#### [EXERCISE OBJECTIVE]
Instruction for the entries that follow: retype exactly the lines from the line with "4, 9, 25, 'g');" to the line with "rect(g, FX - 8, 37, 17, 1, iron);", both included, and omit all others.

#### [DATA SECTION]
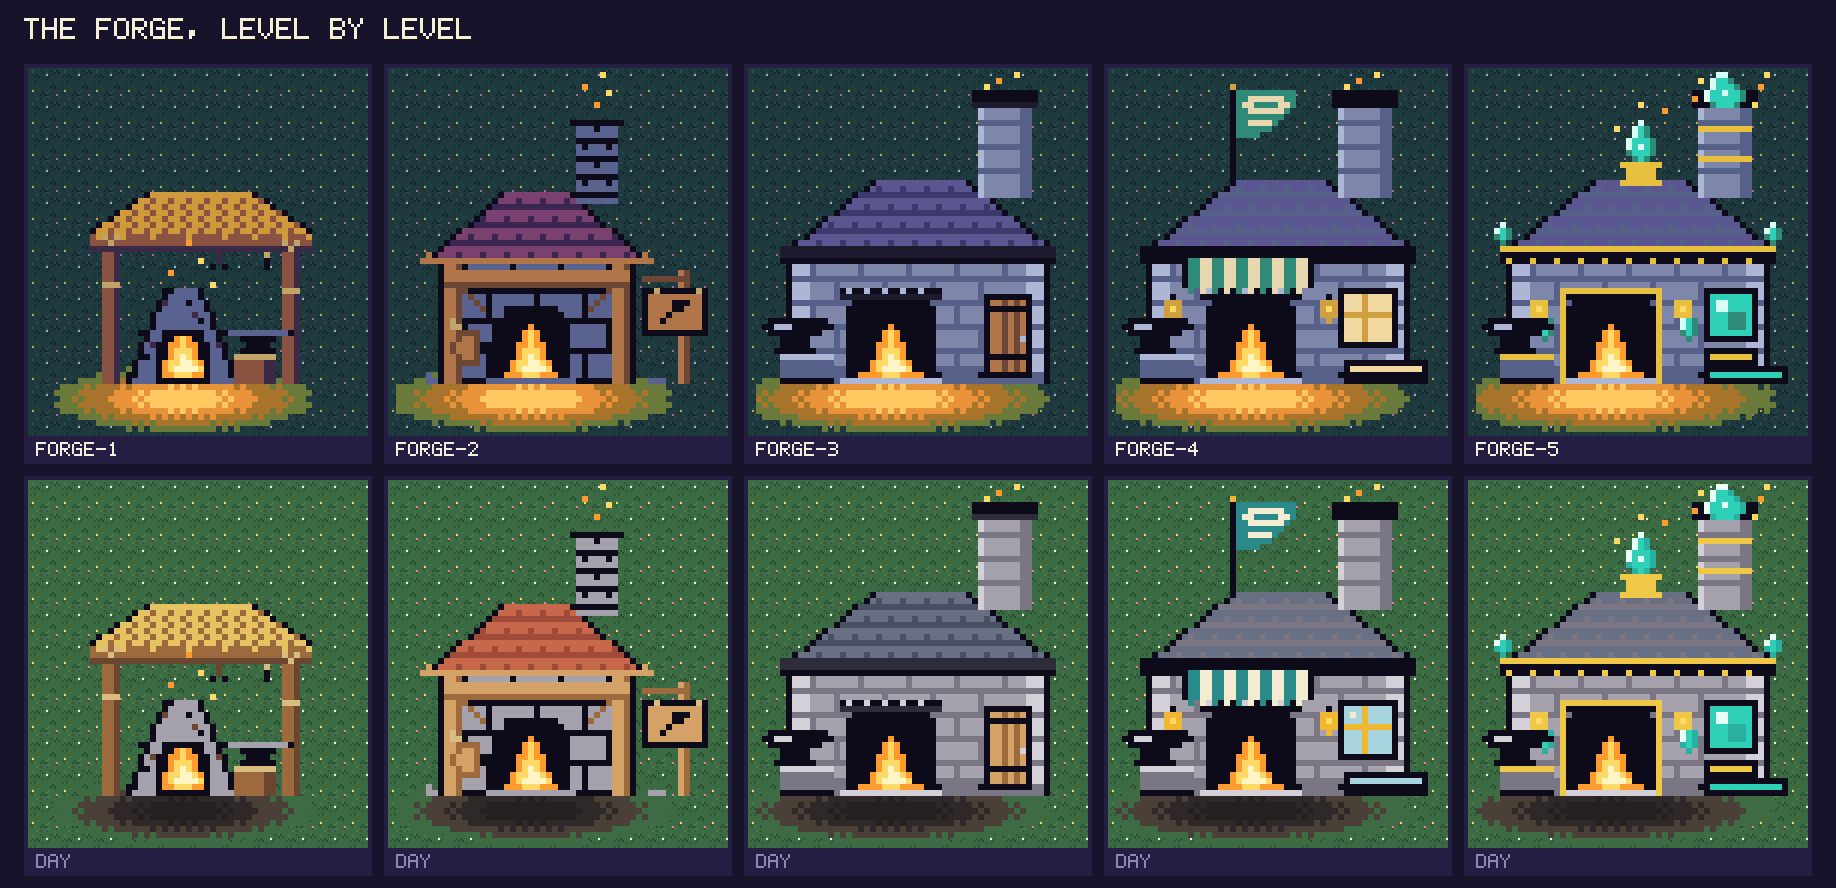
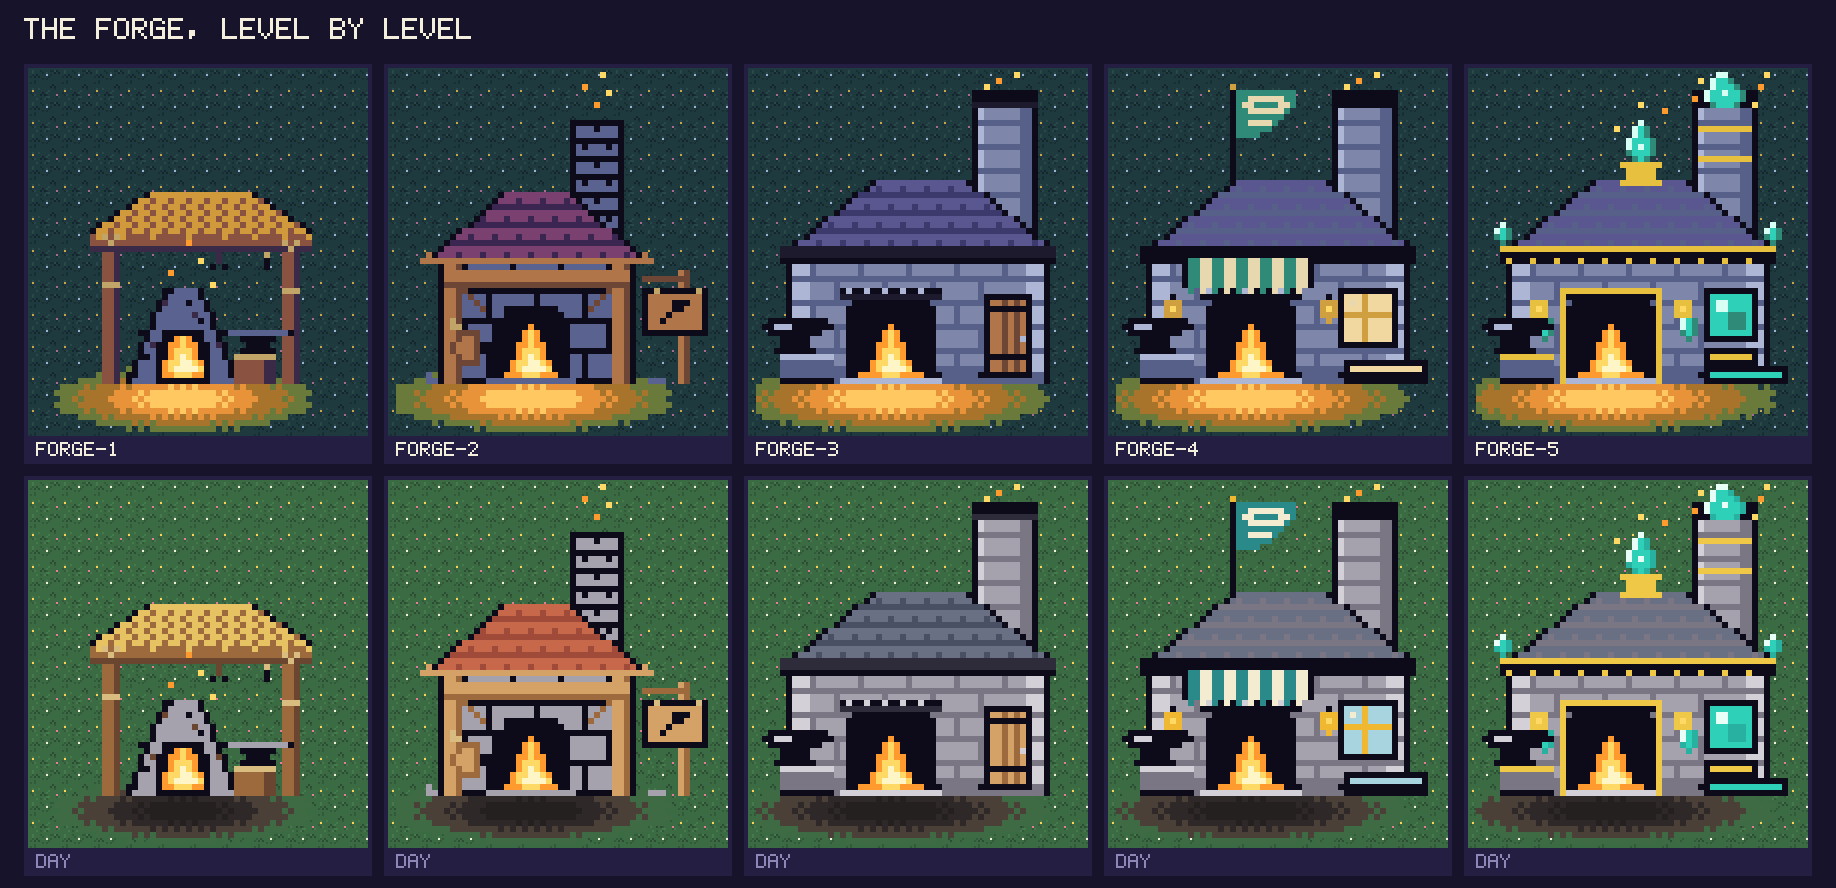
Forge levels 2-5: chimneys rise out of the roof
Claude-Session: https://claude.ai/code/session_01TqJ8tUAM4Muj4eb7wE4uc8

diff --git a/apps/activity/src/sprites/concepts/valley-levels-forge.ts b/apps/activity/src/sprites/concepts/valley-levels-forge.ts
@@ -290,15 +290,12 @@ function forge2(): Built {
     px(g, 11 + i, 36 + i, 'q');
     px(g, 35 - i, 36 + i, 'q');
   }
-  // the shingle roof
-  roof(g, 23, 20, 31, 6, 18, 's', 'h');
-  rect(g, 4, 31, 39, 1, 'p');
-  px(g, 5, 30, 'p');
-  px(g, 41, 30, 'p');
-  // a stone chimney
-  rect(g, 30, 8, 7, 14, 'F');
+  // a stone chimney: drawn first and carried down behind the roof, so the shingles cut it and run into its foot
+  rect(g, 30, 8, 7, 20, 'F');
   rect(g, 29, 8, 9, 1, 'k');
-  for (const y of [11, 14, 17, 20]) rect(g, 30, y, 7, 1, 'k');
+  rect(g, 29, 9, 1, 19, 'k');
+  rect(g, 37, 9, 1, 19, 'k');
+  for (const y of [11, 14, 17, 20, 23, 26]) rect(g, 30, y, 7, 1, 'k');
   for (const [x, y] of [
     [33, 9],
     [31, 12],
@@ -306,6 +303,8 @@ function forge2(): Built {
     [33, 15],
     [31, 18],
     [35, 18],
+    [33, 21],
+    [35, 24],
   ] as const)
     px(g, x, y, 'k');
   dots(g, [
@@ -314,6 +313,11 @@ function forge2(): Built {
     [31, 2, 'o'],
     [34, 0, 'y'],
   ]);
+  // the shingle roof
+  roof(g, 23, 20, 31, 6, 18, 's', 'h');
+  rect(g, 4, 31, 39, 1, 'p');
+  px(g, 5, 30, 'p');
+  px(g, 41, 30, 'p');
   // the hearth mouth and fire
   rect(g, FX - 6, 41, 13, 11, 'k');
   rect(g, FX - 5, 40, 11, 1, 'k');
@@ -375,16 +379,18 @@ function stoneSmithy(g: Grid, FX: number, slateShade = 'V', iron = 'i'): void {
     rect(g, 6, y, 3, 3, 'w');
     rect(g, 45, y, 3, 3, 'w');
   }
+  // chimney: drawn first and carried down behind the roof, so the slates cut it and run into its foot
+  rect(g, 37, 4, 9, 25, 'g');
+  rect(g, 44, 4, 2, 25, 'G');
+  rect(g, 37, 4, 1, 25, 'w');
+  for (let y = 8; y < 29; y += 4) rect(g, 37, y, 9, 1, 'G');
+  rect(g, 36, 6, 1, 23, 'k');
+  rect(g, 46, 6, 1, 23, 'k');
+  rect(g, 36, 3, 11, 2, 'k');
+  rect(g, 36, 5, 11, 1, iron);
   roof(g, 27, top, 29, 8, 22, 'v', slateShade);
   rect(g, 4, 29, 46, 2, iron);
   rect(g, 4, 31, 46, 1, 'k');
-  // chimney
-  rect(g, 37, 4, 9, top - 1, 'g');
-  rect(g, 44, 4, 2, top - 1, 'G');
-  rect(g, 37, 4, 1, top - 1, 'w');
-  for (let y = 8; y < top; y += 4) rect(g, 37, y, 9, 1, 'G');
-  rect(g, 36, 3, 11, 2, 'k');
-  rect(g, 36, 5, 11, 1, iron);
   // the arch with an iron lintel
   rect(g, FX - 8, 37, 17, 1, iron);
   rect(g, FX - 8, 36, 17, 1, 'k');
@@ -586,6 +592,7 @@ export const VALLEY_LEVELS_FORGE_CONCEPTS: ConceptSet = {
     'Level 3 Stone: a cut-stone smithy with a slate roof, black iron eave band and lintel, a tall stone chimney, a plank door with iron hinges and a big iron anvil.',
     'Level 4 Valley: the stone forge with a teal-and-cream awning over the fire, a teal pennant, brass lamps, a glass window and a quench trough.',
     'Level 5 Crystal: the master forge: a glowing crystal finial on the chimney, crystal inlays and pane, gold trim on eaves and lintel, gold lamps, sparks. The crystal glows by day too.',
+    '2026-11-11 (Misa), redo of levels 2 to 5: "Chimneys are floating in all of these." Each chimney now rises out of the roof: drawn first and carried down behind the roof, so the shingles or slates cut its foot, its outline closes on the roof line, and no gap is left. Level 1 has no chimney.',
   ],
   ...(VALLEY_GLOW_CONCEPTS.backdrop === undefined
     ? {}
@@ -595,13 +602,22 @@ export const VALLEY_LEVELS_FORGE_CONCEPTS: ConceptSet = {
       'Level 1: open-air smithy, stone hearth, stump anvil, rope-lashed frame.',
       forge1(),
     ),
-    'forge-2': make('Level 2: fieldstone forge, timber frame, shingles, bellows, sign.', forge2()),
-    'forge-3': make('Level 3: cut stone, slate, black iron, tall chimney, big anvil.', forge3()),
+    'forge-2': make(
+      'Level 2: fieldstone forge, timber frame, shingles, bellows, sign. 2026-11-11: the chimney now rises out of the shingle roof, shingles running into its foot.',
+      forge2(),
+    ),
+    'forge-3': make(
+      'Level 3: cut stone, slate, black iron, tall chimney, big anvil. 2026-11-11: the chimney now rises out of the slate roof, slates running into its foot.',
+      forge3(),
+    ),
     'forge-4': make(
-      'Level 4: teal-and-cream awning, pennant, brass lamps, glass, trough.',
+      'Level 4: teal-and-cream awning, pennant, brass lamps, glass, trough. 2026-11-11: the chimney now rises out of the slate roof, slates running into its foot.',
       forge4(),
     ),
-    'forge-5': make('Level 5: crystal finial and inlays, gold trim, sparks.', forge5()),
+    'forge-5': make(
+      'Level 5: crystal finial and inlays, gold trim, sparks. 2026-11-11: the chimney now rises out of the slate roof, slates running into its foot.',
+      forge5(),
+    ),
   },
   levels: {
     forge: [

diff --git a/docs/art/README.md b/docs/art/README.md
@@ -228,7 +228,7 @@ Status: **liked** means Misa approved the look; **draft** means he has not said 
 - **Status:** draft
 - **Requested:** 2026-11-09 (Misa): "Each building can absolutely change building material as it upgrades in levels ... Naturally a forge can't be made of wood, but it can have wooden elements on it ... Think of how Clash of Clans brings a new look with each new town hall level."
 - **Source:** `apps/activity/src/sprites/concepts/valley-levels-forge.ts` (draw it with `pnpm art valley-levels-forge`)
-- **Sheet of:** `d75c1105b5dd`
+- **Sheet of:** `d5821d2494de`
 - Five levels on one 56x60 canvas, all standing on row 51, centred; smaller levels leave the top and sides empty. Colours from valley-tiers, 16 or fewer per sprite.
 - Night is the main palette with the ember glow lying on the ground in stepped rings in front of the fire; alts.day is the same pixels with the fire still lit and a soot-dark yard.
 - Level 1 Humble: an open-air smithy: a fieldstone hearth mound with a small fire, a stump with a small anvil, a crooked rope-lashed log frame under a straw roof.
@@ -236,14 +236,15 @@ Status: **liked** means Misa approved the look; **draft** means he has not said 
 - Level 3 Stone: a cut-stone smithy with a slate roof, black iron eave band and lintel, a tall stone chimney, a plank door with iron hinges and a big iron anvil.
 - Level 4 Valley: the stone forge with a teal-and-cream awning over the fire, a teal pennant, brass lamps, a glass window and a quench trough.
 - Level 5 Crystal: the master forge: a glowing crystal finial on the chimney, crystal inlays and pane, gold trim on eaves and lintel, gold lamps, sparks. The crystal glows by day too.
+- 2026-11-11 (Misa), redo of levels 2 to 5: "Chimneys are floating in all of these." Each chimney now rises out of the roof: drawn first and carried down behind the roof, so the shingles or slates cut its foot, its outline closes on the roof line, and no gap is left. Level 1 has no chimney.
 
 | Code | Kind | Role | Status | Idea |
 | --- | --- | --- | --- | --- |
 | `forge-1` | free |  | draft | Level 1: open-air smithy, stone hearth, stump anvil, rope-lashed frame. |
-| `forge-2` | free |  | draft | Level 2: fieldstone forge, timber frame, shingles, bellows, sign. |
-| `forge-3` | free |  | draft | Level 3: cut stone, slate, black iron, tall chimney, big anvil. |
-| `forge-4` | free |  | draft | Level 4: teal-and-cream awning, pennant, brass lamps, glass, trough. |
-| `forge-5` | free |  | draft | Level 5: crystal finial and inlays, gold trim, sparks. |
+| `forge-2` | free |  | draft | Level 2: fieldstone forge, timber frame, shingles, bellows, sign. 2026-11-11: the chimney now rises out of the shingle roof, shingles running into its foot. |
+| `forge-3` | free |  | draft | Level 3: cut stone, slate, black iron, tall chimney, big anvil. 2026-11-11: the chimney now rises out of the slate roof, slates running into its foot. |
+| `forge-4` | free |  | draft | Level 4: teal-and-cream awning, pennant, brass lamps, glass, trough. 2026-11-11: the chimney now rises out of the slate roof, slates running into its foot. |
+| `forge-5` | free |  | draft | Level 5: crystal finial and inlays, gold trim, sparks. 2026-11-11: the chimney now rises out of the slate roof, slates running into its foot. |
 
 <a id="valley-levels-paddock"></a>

#### [THE COMPLETED TASK]
+  rect(g, 37, 4, 9, 25, 'g');
+  rect(g, 44, 4, 2, 25, 'G');
+  rect(g, 37, 4, 1, 25, 'w');
+  for (let y = 8; y < 29; y += 4) rect(g, 37, y, 9, 1, 'G');
+  rect(g, 36, 6, 1, 23, 'k');
+  rect(g, 46, 6, 1, 23, 'k');
+  rect(g, 36, 3, 11, 2, 'k');
+  rect(g, 36, 5, 11, 1, iron);
   roof(g, 27, top, 29, 8, 22, 'v', slateShade);
   rect(g, 4, 29, 46, 2, iron);
   rect(g, 4, 31, 46, 1, 'k');
-  // chimney
-  rect(g, 37, 4, 9, top - 1, 'g');
-  rect(g, 44, 4, 2, top - 1, 'G');
-  rect(g, 37, 4, 1, top - 1, 'w');
-  for (let y = 8; y < top; y += 4) rect(g, 37, y, 9, 1, 'G');
-  rect(g, 36, 3, 11, 2, 'k');
-  rect(g, 36, 5, 11, 1, iron);
   // the arch with an iron lintel
   rect(g, FX - 8, 37, 17, 1, iron);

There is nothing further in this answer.